InnoCentive is an organization that has tried to promote an outsider-like vision of innovation. It has bet on open-mindedness by setting up crowdsourcing with communities of various specialists. Thus, biologists or chemistry specialists can work on issues as distant from their field than IT or network architecture issues. Yet, by providing diverse and open expertise, they find connections that the clients themselves haven’t found about.
This enables InnoCentive to have a 75% more chance of success in their clients’ projects, compared to the 20% of corporate and internal research projects.
The bottom line is that organizations need to rely more and more on collaborators who have remote expertise and are therefore more original and accurate on their issues.
Polymath inventors find more concrete opportunities
Andrew Ouderkirk is a physical chemist who had a funny idea in his head. Noticing how water bottles refracted light differently depending on the angle, he wondered one day if it was possible to create a plastic film that diffused light in all directions.
This then led him to find a special kind of glitter that radiated much better; but he didn’t expect to find such a revolutionary application for them.
By inserting this material into smartphones, LED bulbs, and solar panels, it enhances with gigantic power the radiation and energy of the light to be provided. This invention led him to create 3M, one of the most innovative companies in the world. But also to study more closely the specifics of successful researchers.
Together with research collaborators, he studied hundreds of inventor profiles, dividing them into several types. There are researchers who specialize in a field and make discoveries that improve the technique of his field. There are generalist researchers who work in fields and subjects that are often quite different. Actually, what he found is that these two types have rather similar contributions.

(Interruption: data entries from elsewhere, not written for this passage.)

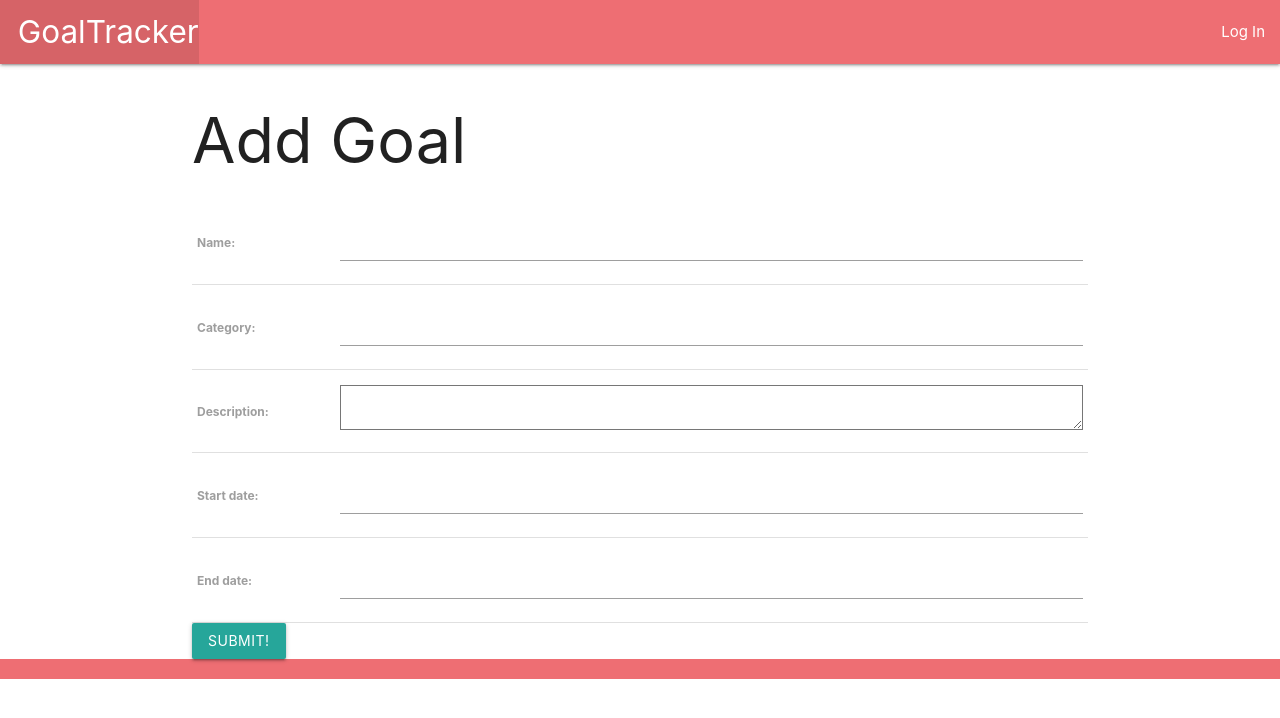
After one commit to nackho/goaltracker, a Django app: page /goals/create/ in a window 1280 px wide. The commit adds this page. Shown: the top 718 px of the page. Run offline with Django 4.2, Linux system fonts and the light colour scheme.

Commit message:
adds goal creation functionality to app

```diff
--- a/main_app/models.py
+++ b/main_app/models.py
@@ -1,5 +1,6 @@
 from django.db import models
 from django.contrib.auth.models import User
+from django.urls import reverse
 
 # Create your models here.
 class Goal(models.Model):
@@ -12,3 +13,6 @@ class Goal(models.Model):
 
     def __str__(self):
         return self.name
+
+    def get_absolute_url(self):
+        return reverse('detail', kwargs={'goal_id': self.id})
--- a/main_app/templates/base.html
+++ b/main_app/templates/base.html
@@ -20,8 +20,8 @@
         <ul class="right">
           {% if user.is_authenticated %}
             <li><a href="">Add a Reward</a></li>
-            <li><a href="">View All Rewards</a></li>
-            <li><a href="">Add a Goal</a></li>
+            <li><a href="{% url 'index' %}">View All Rewards</a></li>
+            <li><a href="{% url 'goals_create' %}">Add a Goal</a></li>
             <li><a href="/goals">View All My Goals</a></li>
             <li><a href="{% url 'logout' %}">Log Out</a></li>
           {% else %}
--- /dev/null
+++ b/main_app/templates/main_app/goal_form.html
@@ -0,0 +1,12 @@
+{% extends 'base.html' %}
+
+{% block content %}
+  <h1>Add Goal</h1>
+  <form action="" method="POST">
+    {% csrf_token %}
+    <table>
+      {{ form.as_table }}
+    </table>
+    <input type="submit" value="Submit!" class="btn">
+  </form>
+{% endblock %}
--- a/main_app/urls.py
+++ b/main_app/urls.py
@@ -5,4 +5,5 @@ urlpatterns = [
     path('', views.home, name='home'),
     path('goals/', views.goals_index, name='index'),
     path('goals/<int:goal_id>/', views.goals_detail, name='detail'),
+    path('goals/create/', views.GoalCreate.as_view(), name='goals_create'),
 ]
--- a/main_app/views.py
+++ b/main_app/views.py
@@ -1,4 +1,5 @@
 from django.shortcuts import render
+from django.views.generic.edit import CreateView
 from .models import Goal
 
 # Create your views here.
@@ -12,3 +13,11 @@ def goals_index(request):
 def goals_detail(request, goal_id):
   goal = Goal.objects.get(id=goal_id)
   return render(request, 'goals/detail.html', { 'goal': goal })
+
+class GoalCreate(CreateView):
+  model = Goal
+  fields = ['name', 'category', 'description', 'start_date', 'end_date']
+
+  def form_valid(self, form):
+    form.instance.user = self.request.user
+    return super().form_valid(form)
```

By extensive research, his team found a third type, which is the polymath inventors. They define themselves both by particular expertise on a subject and by a thirst to explore other fields all the time. Consequently, they had a much better contribution, capable of invoking their expertise and perspective on various issues.

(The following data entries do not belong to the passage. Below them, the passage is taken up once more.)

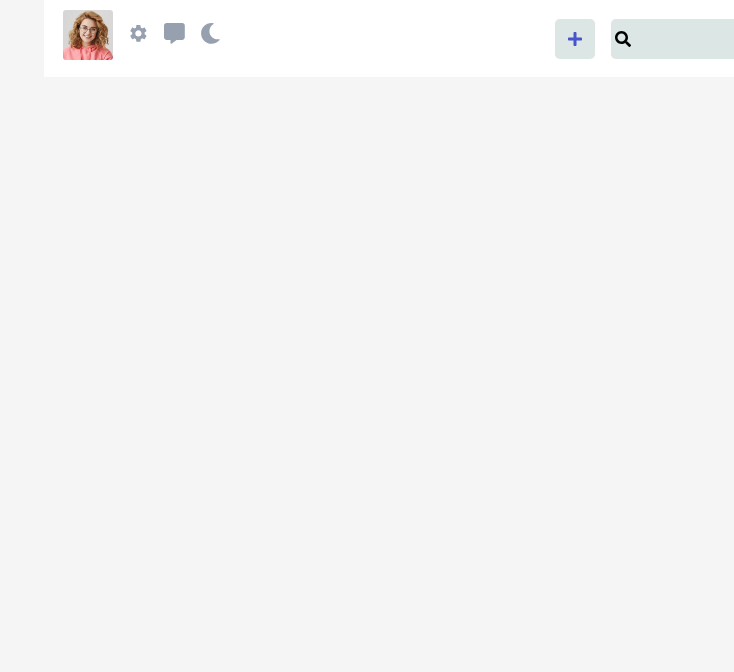
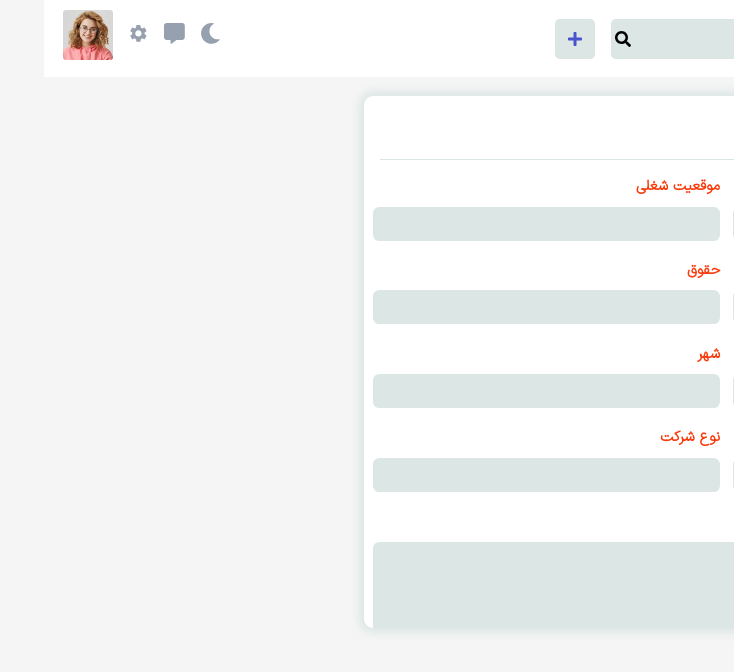
Before and after one commit to mohammadmehdidalvandii/jobick-cms, a React (Vite) app: page / in a window 1280 px wide. Both pictures are taken after a click on the element 531 px from the left and 38 px from the top of the page. Shown: the top 672 px of the page, without its empty margins (546-1280 px from the left). Built offline with nearby package versions, Linux system fonts and the light colour scheme.

Commit message:
create section addJob for navbar

```diff
--- a/src/components/module/Navbar/Navbar.css
+++ b/src/components/module/Navbar/Navbar.css
@@ -53,6 +53,7 @@
 .navbar_addJob{
     display: block;
     margin-right: 1rem;
+    position: relative;
 }
 .navbar_addJob_icon{
     display: flex;
@@ -63,6 +64,11 @@
     background-color: var(--grayColor);
     color: var(--blueDarkColor);
     border-radius: 0.3rem;
+    cursor: pointer;
+    transition: all 0.4s ease-out;
+}
+.navbar_addJob_icon:hover{
+    color: var(--secondary);
 }
 .navbar_item_wrapper{
     display: flex;
--- a/src/components/module/Navbar/Navbar.jsx
+++ b/src/components/module/Navbar/Navbar.jsx
@@ -1,11 +1,27 @@
+import { useState } from 'react';
 import './Navbar.css';
 import { FaSearch , FaPlus , FaMoon  } from "react-icons/fa";
 import { FaMessage } from "react-icons/fa6";
 import { MdSettings } from "react-icons/md";
+import AddJob from '../../template/navbar/AddJob/AddJob';
 
 
 function Navbar() {
-  return (
+    const [addJob , setAddJob] = useState(false);
+
+    const hanlderShowAddJob = ()=>{
+        setAddJob(!addJob);
+    }
+    const handlerClose = ()=>{
+        setAddJob(false);
+    }
+    window.addEventListener("keydown" ,(event)=>{
+            if(event.key === 'Escape'){
+                setAddJob(false);
+            }
+    })
+
+    return (
     <section className="navbar">
         <div className="navbar_wrapper">
             <div className="navbar_item">
@@ -22,9 +38,10 @@ function Navbar() {
                     </span>
                 </div>
                 <div className="navbar_addJob">
-                    <span className="navbar_addJob_icon">
+                    <span className="navbar_addJob_icon" onClick={hanlderShowAddJob}>
                         <FaPlus/>
                     </span>
+                    {addJob && ( <AddJob handlerClose={handlerClose}/>)}
                 </div>
             </div>
             <div className="navbar_item">
--- /dev/null
+++ b/src/components/template/navbar/AddJob/AddJob.css
@@ -0,0 +1,94 @@
+
+.addJob{
+    display: block;
+    position: fixed;
+    overflow-y: scroll;
+    top: 6rem;
+    left: 25%;
+    margin: 0 auto;
+    width: 700px;
+    height: 500px;
+    background-color: var(--whiteColor);
+    box-shadow:  0 0 10px 5px var(--grayColor);
+    border-radius: 0.6rem;
+    padding: 1rem;
+}
+.addJob_title{
+    display: block;
+    font-family: var(iranRegular) !important;
+    font-size: 1.3rem;
+    font-weight: 700;
+    color: var(--primary);
+    padding-bottom: 1rem;
+    border-bottom: 1px solid var(--grayColor);
+    margin-bottom: 1rem;
+}
+.addJob_wrapper{
+    display: flex;
+    margin-bottom: 1.2rem;
+    align-items: center;
+    gap: 20px;
+}
+.addJobBox{
+    display: block;
+    width: 100%;
+}
+.addJobBox_text{
+    display: block;
+    font-size: 0.9rem;
+    font-weight: 600;
+    color: var(--secondary);
+}
+.addJobBox_input{
+    display: block;
+    margin-top: 0.6rem;
+    height: 2rem;
+    width: 100%;
+    outline: none;
+    border: none;
+    background-color: var(--grayColor);
+    border-radius: 0.4rem;
+    padding-right: 0.3rem;
+    font-size: 0.9rem;
+    font-weight: 600;
+}
+.addJobBox_inputText{
+    display: block;
+    margin-top: 0.6rem;
+    height: 7rem;
+    width: 100%;
+    outline: none;
+    border: none;
+    background-color: var(--grayColor);
+    border-radius: 0.4rem;
+    padding-right: 0.3rem;
+    font-size: 0.9rem;
+    font-weight: 600;
+}
+.addJob_Buttons{
+    display: flex;
+    align-items: center;
+    gap: 20px;
+}
+.addJob_Btn{
+    display: flex;
+    align-items: center;
+    justify-content: center;
+    width: 120px;
+    height: 2rem;
+    margin: 1rem 0;
+    outline: none;
+    border: none;
+    border: 1px solid var(--secondary);
+    border-radius: 0.5rem;
+    background-color: var(--secondary);
+    font-size: 1.1rem;
+    font-weight: 700;
+    cursor: pointer;
+    color: var(--whiteColor);
+    transition: all 0.4s ease-out;
+}
+.addJob_Btn:hover{
+    background-color: var(--whiteColor);
+    color: var(--secondary);
+}
--- /dev/null
+++ b/src/components/template/navbar/AddJob/AddJob.jsx
@@ -0,0 +1,59 @@
+import './AddJob.css';
+
+function AddJob({handlerClose}) {
+  return (
+    <div className="addJob">
+    <h4 className="addJob_title">افزودن شغل</h4>
+    <div className="addJob_wrapper">
+    <div className="addJobBox">
+        <span className="addJobBox_text">نام شرکت</span>
+        <input type="text" className='addJobBox_input'/>
+    </div>
+    <div className="addJobBox">
+        <span className="addJobBox_text">موقعیت شغلی</span>
+        <input type="text" className='addJobBox_input'/>
+    </div>
+    </div>
+    <div className="addJob_wrapper">
+    <div className="addJobBox">
+        <span className="addJobBox_text"> سابقه کار</span>
+        <input type="text" className='addJobBox_input'/>
+    </div>
+    <div className="addJobBox">
+        <span className="addJobBox_text">حقوق</span>
+        <input type="text" className='addJobBox_input'/>
+    </div>
+    </div>
+    <div className="addJob_wrapper">
+    <div className="addJobBox">
+        <span className="addJobBox_text">استان</span>
+        <input type="text" className='addJobBox_input'/>
+    </div>
+    <div className="addJobBox">
+        <span className="addJobBox_text">شهر</span>
+        <input type="text" className='addJobBox_input'/>
+    </div>
+    </div>
+    <div className="addJob_wrapper">
+    <div className="addJobBox">
+        <span className="addJobBox_text">مقطع تحصیلی</span>
+        <input type="text" className='addJobBox_input'/>
+    </div>
+    <div className="addJobBox">
+        <span className="addJobBox_text">نوع شرکت</span>
+        <input type="text" className='addJobBox_input'/>
+    </div>
+    </div>
+    <div className="addJobBox">
+        <span className="addJobBox_text">توضیحات</span>
+        <input type="text" className='addJobBox_inputText'/>
+    </div>
+    <div className="addJob_Buttons">
+    <button className="addJob_Btn">ذخیره</button>
+    <button className="addJob_Btn" onClick={handlerClose}>بستن</button>
+    </div>
+</div>
+  )
+}
+
+export default AddJob
```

By broadening the application of its knowledge to distant fields, they increase their innovative power. Like them, try to get closer to the polymath kind of curiosity, and chance are you’re not far from finding new kind of applications in various fields.
Broad thinkers get the best of the team knowledge
Wondering how experts and consultants always reached a perfect contradiction, Philip Tetlock is a political expert who wanted to analyze more closely their argument and reasoning differences. He then came up with the idea of studying almost 300 experts on different subjects to analyze the accuracy of their predictions.
The results of his experiment revealed that most of the experts were not good at predicting in the short term and very bad in the long term. But there were certain types of experts who were more successful than others.
Unlike specialists and visionary thinkers who brought all the facts into their analysis, integrative experts were able to consider arguments that did not fit with their theories and even challenge them. Also, they could easily debate with other thinkers and collaborate with them to advance their ideas.
As such, they did not stop at one area of expertise but were comfortable multiplying different perspectives. What made them different was their critical thinking and collaborative skill that allowed them to get the best out of other people’s ideas.
Through these abilities, these experts proved themselves to be the most accurate in their analysis and to bring the most benefit to companies. Try getting closer to them to use their relevant and much more reasoned insights.
By drawing inspiration from these especially illuminated innovators, expand your knowledge and skills to boost your thinking.